What Drives This?
South Carolina has been weak in special teams for each of the past 6 seasons, with no marked signs of improvement this year. Further, as we can see from the Joe Robinson chart, this isn't something that necessarily changes based on your special teams coach, as Robinson had great success at LSU, but that success was sustained without him, and it hasn't translated in either of his other two seasons as a special teams coordinator (though I'd have to do a far more robust analysis to see if this is something that holds true across college football, or if it's just a quirk of Joe Robinson).

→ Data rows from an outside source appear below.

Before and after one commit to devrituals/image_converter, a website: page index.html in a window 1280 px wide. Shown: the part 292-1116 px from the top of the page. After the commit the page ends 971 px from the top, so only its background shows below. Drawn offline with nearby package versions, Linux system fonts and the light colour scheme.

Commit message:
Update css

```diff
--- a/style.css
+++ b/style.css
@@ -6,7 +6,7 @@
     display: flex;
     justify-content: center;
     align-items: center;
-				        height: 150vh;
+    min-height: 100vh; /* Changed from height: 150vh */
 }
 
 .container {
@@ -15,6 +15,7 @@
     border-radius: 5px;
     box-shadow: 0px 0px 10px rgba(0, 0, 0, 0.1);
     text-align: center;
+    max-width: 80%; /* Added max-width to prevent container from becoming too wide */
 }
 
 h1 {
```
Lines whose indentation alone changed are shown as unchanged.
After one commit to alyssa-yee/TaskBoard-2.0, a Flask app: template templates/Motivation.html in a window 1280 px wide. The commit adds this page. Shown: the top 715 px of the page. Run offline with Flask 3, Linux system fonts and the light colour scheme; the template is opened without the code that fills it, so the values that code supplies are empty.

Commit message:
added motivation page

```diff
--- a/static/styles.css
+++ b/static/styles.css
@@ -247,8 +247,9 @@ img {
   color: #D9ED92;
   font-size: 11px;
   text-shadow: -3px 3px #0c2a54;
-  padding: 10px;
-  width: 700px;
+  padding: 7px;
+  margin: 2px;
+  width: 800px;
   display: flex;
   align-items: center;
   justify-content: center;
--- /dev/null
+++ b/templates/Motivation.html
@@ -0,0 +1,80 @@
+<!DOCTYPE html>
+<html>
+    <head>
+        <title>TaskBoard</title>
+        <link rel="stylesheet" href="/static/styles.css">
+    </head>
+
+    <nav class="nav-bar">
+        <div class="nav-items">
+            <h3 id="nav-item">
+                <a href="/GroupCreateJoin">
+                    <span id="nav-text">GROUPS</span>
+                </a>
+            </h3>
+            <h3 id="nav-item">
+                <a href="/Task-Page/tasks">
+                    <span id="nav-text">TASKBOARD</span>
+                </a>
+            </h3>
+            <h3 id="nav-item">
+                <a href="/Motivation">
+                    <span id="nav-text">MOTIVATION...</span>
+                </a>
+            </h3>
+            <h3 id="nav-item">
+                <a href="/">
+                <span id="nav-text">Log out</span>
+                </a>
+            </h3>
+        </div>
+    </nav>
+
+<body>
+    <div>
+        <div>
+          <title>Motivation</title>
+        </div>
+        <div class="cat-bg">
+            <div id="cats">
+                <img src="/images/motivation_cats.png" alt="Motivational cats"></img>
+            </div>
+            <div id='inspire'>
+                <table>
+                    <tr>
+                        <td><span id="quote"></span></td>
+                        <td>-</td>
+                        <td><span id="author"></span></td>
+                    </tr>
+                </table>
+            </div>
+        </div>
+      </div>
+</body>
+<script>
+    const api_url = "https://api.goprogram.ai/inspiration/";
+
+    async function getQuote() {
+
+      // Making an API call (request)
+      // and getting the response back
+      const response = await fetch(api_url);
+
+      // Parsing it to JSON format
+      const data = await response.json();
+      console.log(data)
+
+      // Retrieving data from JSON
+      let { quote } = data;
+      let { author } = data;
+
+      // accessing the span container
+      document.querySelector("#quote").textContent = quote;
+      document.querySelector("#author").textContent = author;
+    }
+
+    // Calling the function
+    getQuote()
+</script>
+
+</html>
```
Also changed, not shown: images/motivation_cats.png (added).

However, based on this limited data, I'm inclined to think that certain programs prioritize this as a matter of coaching (and since we have the data, I may tease this out in a later post). This much is clear - our special teams coordinator has changed many times in the last 6 seasons, but the performance has never been exceptional. This is an area where improvement is possible and returns could make the difference between some very important wins and losses, starting this week in Orlando. Let's hope the team, Robinson, and Spurrier get together and get it fixed during the bye week, so we don't look back with regret on a game (and season) lost by special teams, as we somewhat still do at the Florida game in 2012 which cost us a trip to Atlanta and a potential shot at a national championship.